** ASSIGNMENT **
Every line of the data should be written out exactly, with the pictures left out.

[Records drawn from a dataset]
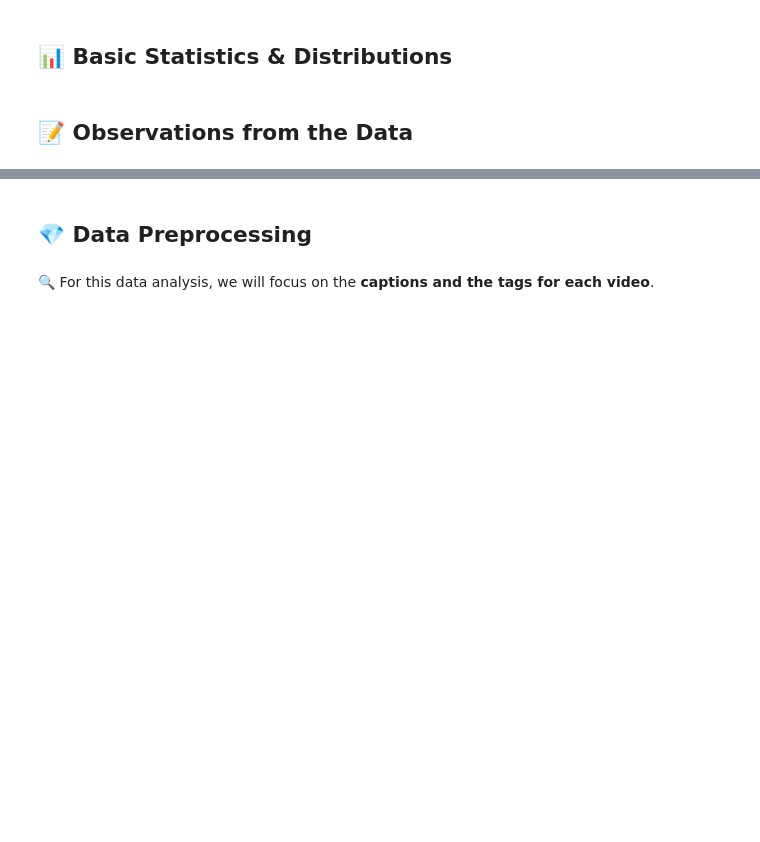
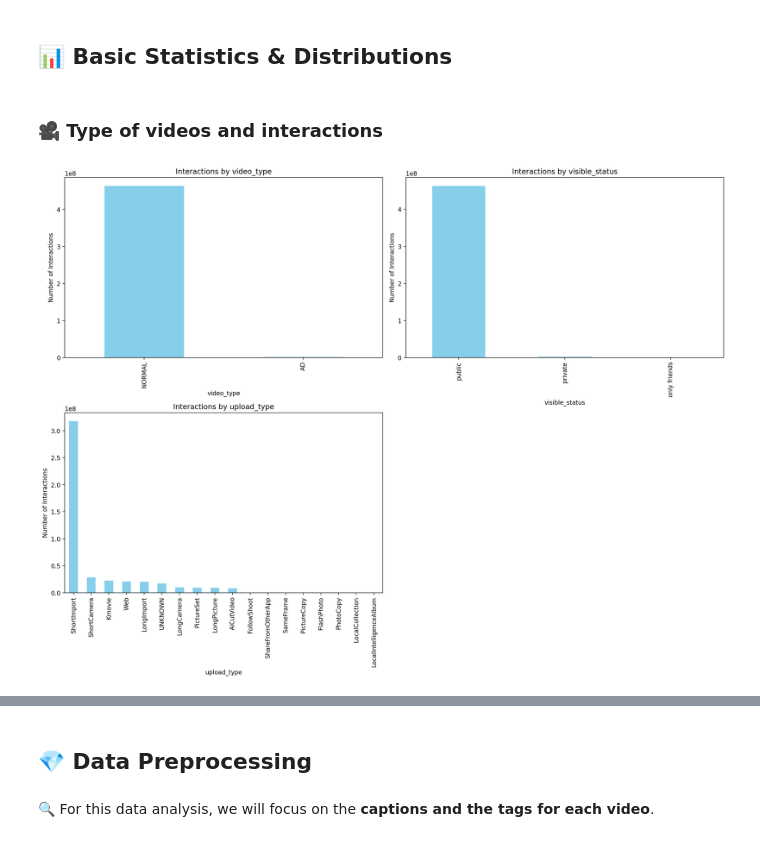
Before and after one commit to maximboc/FinalProject_2025_bocquillionmaxim, a Jupyter notebook: EDA/interactions_EDA.ipynb, the cells around one changed output, grey strips where cells are left out. Saved outputs shown, nothing was run; the diff lists cells and outputs as text; code cells hidden in the pictures; blank space fills up the shorter version.

```diff
--- a/EDA/interactions_EDA.ipynb
+++ b/EDA/interactions_EDA.ipynb
@@ -367,6 +371,0 @@ the data that contains the user description such as the number of followers, the
-# %%
-user_features = pd.read_csv("../data_final_project/KuaiRec/data/user_features.csv")
-
-for i in range(0, 18):
-    user_features.drop(columns=[f"onehot_feat{i}"],  inplace=True, errors="ignore")
-display(user_features.head())
@@ -407,11 +371,0 @@ display(user_features.head())
-# %%
-for i in range(0, 18):
-    user_features.drop(columns=[f"onehot_feat{i}"],  inplace=True, errors="ignore")
-
-print(user_features[user_features['is_live_streamer'] == 0].count().shape[0])
-print(user_features[user_features['is_video_author'] == 0].count().shape[0])
-print(len(user_features))
-
-user_features.drop(columns=['fans_user_num', 'friend_user_num', 'follow_user_num', 'register_days', 'is_live_streamer', 'is_video_author'],
-                   inplace=True, errors="ignore")
-user_features.head()
@@ -541,0 +500,4 @@ item_features.head()
+# %%
+item_features.drop(columns=to_drop, inplace=True, errors='ignore')
+
+item_features.head()
@@ -542,4 +531,29 @@ item_features.head()
 # %% [markdown]
 ## 📊 Basic Statistics & Distributions
-# %% [markdown]
-## 📝  Observations from the Data
+# %% [markdown]
+### 🎥 Type of videos and interactions
+# %%
+# Define columns to keep (excluding 'video_id' from the plot, but keeping it for the merge)
+columns_to_keep = ['video_type', 'visible_status', 'upload_type']
+studied_features = item_features[columns_to_keep + ['video_id']]
+item_interactions = pd.merge(interactions, studied_features, on='video_id', how='left')
+
+# Create subplots
+fig, axes = plt.subplots(2, 2, figsize=(16, 12))
+axes = axes.flatten()
+
+# Plot each categorical column
+for i, col in enumerate(columns_to_keep):
+    interaction_counts = item_interactions[col].value_counts()
+    interaction_counts.plot(kind='bar', ax=axes[i], color='skyblue')
+    axes[i].set_title(f'Interactions by {col}')
+    axes[i].set_xlabel(col)
+    axes[i].set_ylabel('Number of Interactions')
+
+# Remove the unused subplot for the 4th axis (no 'video_id' column anymore)
+fig.delaxes(axes[3])
+
+plt.tight_layout()
+plt.show()
+# %% [output]
+[figure, added]
```
Also changed, not shown: parts of 35 cells of this notebook, 7 other files.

** TASK OUTPUT **
Before and after one commit to maximboc/FinalProject_2025_bocquillionmaxim, a Jupyter notebook: EDA/interactions_EDA.ipynb, the cells around one changed output, grey strips where cells are left out. Saved outputs shown, nothing was run; the diff lists cells and outputs as text; code cells hidden in the pictures; blank space fills up the shorter version.

```diff
--- a/EDA/interactions_EDA.ipynb
+++ b/EDA/interactions_EDA.ipynb
@@ -367,6 +371,0 @@ the data that contains the user description such as the number of followers, the
-# %%
-user_features = pd.read_csv("../data_final_project/KuaiRec/data/user_features.csv")
-
-for i in range(0, 18):
-    user_features.drop(columns=[f"onehot_feat{i}"],  inplace=True, errors="ignore")
-display(user_features.head())
@@ -407,11 +371,0 @@ display(user_features.head())
-# %%
-for i in range(0, 18):
-    user_features.drop(columns=[f"onehot_feat{i}"],  inplace=True, errors="ignore")
-
-print(user_features[user_features['is_live_streamer'] == 0].count().shape[0])
-print(user_features[user_features['is_video_author'] == 0].count().shape[0])
-print(len(user_features))
-
-user_features.drop(columns=['fans_user_num', 'friend_user_num', 'follow_user_num', 'register_days', 'is_live_streamer', 'is_video_author'],
-                   inplace=True, errors="ignore")
-user_features.head()
@@ -541,0 +500,4 @@ item_features.head()
+# %%
+item_features.drop(columns=to_drop, inplace=True, errors='ignore')
+
+item_features.head()
@@ -542,4 +531,29 @@ item_features.head()
 # %% [markdown]
 ## 📊 Basic Statistics & Distributions
-# %% [markdown]
-## 📝  Observations from the Data
+# %% [markdown]
+### 🎥 Type of videos and interactions
+# %%
+# Define columns to keep (excluding 'video_id' from the plot, but keeping it for the merge)
+columns_to_keep = ['video_type', 'visible_status', 'upload_type']
+studied_features = item_features[columns_to_keep + ['video_id']]
+item_interactions = pd.merge(interactions, studied_features, on='video_id', how='left')
+
+# Create subplots
+fig, axes = plt.subplots(2, 2, figsize=(16, 12))
+axes = axes.flatten()
+
+# Plot each categorical column
+for i, col in enumerate(columns_to_keep):
+    interaction_counts = item_interactions[col].value_counts()
+    interaction_counts.plot(kind='bar', ax=axes[i], color='skyblue')
+    axes[i].set_title(f'Interactions by {col}')
+    axes[i].set_xlabel(col)
+    axes[i].set_ylabel('Number of Interactions')
+
+# Remove the unused subplot for the 4th axis (no 'video_id' column anymore)
+fig.delaxes(axes[3])
+
+plt.tight_layout()
+plt.show()
+# %% [output]
+[figure, added]
```
Also changed, not shown: parts of 35 cells of this notebook, 7 other files.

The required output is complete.